10 years, 6 months ago

Quarterly Blog Post (2013 Q4)

This is the first of a quarterly blog on the evolution of the enterprise architecture profession.  In this installment, I will give you an idea of the types of topics I intend to discuss over time.  More about me at:  http://ea.ist.psu.edu/cameron.php and more about the center at http://ea.ist.psu.edu

One of the main goals of FEAPO is to assist in the evolution of EA into a “real profession” (on par with established professions such as accounting and engineering).  We have quite a way to go before either of these goals is achieved.  I am going to spend a lot of time on the evolution of the profession in future posts.

Recently I was asked to speak to a group of EA professionals at Microsoft and discussed some of the major milestones that I believe we need to have in place as part of the evolution of EA in a “real profession”.  My presentation was very well received and I’d like to share the main points and expand on these points in later posts.

Some of the main items that I feel are needed to help EA become a “real profession” include:

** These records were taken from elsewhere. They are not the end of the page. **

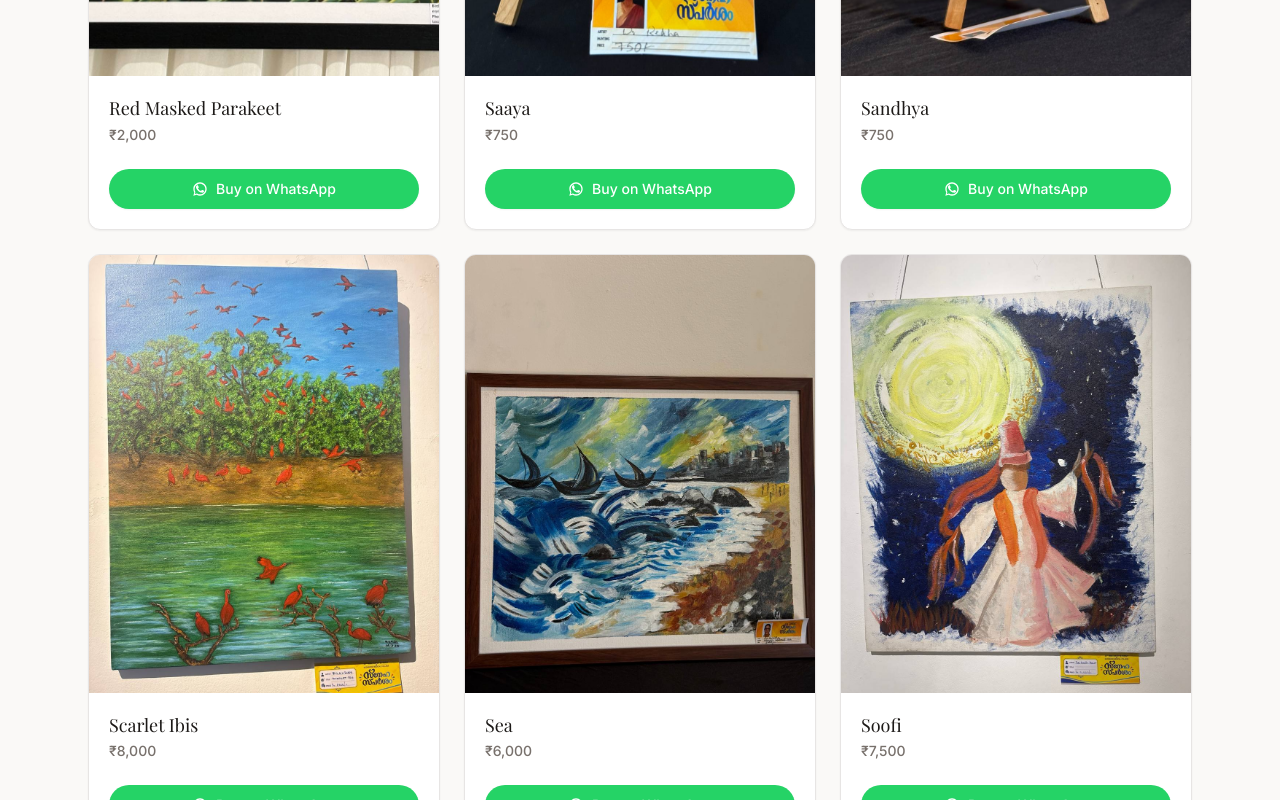
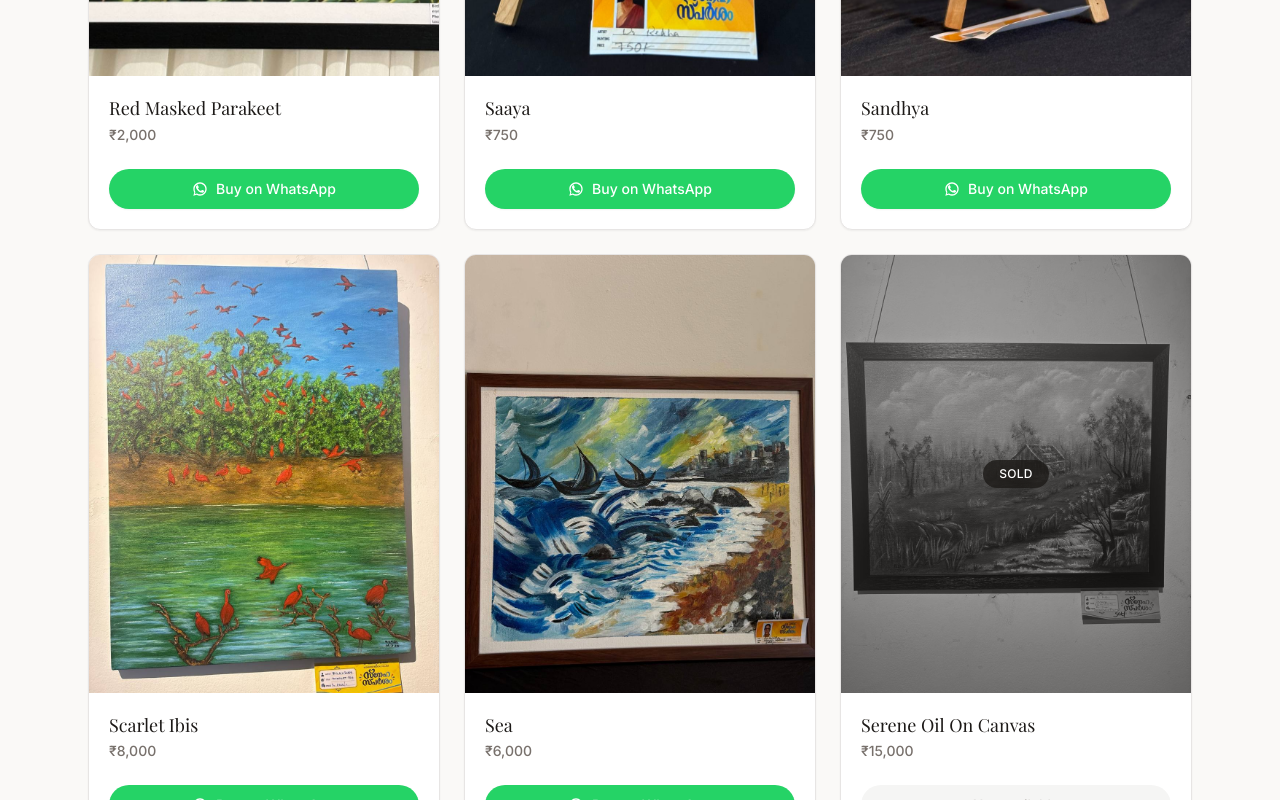
Before and after one commit to jasilmohmd/Art-catalogue, a Next.js app: page / in a window 1280 px wide. Shown: the part 11200-12000 px from the top of the page. Built offline with nearby package versions, Linux system fonts and the light colour scheme; a web font is replaced by a local one.

Commit message:
feat: add Serene Oil On Canvas artwork

```diff
--- a/data/artworks.ts
+++ b/data/artworks.ts
@@ -381,6 +381,13 @@ export const artworks: Artwork[] = [
     available: true,
   },
   {
+    id: "serene-oil-on-canvas",
+    name: "Serene Oil On Canvas",
+    price: 15000,
+    image: "/artworks/serene_oil_on_canvas-15000-sold.jpg",
+    available: false,
+  },
+  {
     id: "soofi",
     name: "Soofi",
     price: 7500,
```
Also changed, not shown: public/artworks/serene_oil_on_canvas-15000-sold.jpg (added).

  • Internationally Recognized “Accrediting” Body
  • Commonly Accepted Definition/Perspective of EA
  • Commonly Accepted Career Path Structure and Associated Competency Sets
  • Certifications and Degrees that Map to the Career Path Structure
  • Commonly Accepted Body of Knowledge that Supports the Career Path Structure  (BOK)
  • Model Academic Curriculum (Undergraduate and Graduate)
  • A Commonly Embraced Roadmap for the Future of the Profession
  • Creation of an Academic Research Community

I will address each of these briefly in this installment and will drill down into more detail in future posts.  I have done many presentations all over the globe on variations of the bullet points above and typically get one of two responses. The first (and most common) response is, “Yes!  How can I get involved?” and the second (and luckily less common) is one of cynicism and the response is typically something like “I’ve tried all of this before and you’ll never get this industry to agree on much – good luck”.   The people that fall into the second group only hold this profession back in my opinion.  I’m sure that some people don’t want EA to progress beyond its current state and will explain the reasons why in future installments.  I will also explain how we are organizing efforts through FEAPO to address many of the items above and more over time.

The current state of EA is very fragmented in my opinion with many groups claiming to represent the profession as a whole or parts of the profession (data architecture, software architecture, business architecture, etc.).  I will explore this fragmentation and the need to come together and put more of a “one face” to this profession in future installments.

There are many organizations offering certifications as well.  Some universities are starting to offer EA courses.  One of the issues with the certifications and courses is that currently we can put “Enterprise Architecture” on just about anything we want and there is no recognized body to say whether the certification or course is good, bad, or somewhere in the middle.  I talk with many companies and often hear about the confusion (and frustration) that many people feel toward the many certifications and organizations in this field.  Many larger companies offer their own internal EA certifications because of this fragmentation and confusion but what does being a Bronze Level or Level 2 Enterprise Architect from Company X or Y really mean?

At Penn State we formed a large advisory group consisting of leading corporations, government bodies and industry associations to help us define the competencies that we should be building in our programs.  We currently have over 70 organizations from seven countries involved.   We took this approach to get as much cross industry input into our programs as possible since no model curriculum or academic accrediting body exists for EA at present.    Also, there is no organized academic research community for enterprise architecture which greatly hampers wide spread recognition and adoption in large research universities – more on this in the future.

I believe that I have hit all of the bullet points above either directly or indirectly except for the point on a commonly embraced roadmap for the future of the profession.  This bullet is poorly worded and what I’m trying to get at is the need for a common vision on where EA is going as a profession.  I talk with many people that believe that EA needs to become “true” Enterprise Architecture and not just Enterprise IT Architecture as it has been traditionally practiced in many organizations.  I call this “Big E” Enterprise Architecture where we’re doing EA across the enterprise and not solely in the IT organization.  These same people then go on to say that if the goal is “Big E” then EA needs to reside outside of IT, perhaps under Strategic Planning.  I know of a few organizations that are considering this type of move for EA.  I will discuss this and other possible paths for EA (and the challenges that might inhibit these moves) in future posts as well.  Lots to discuss and explore and I’m looking forward to advancing this discussion over time.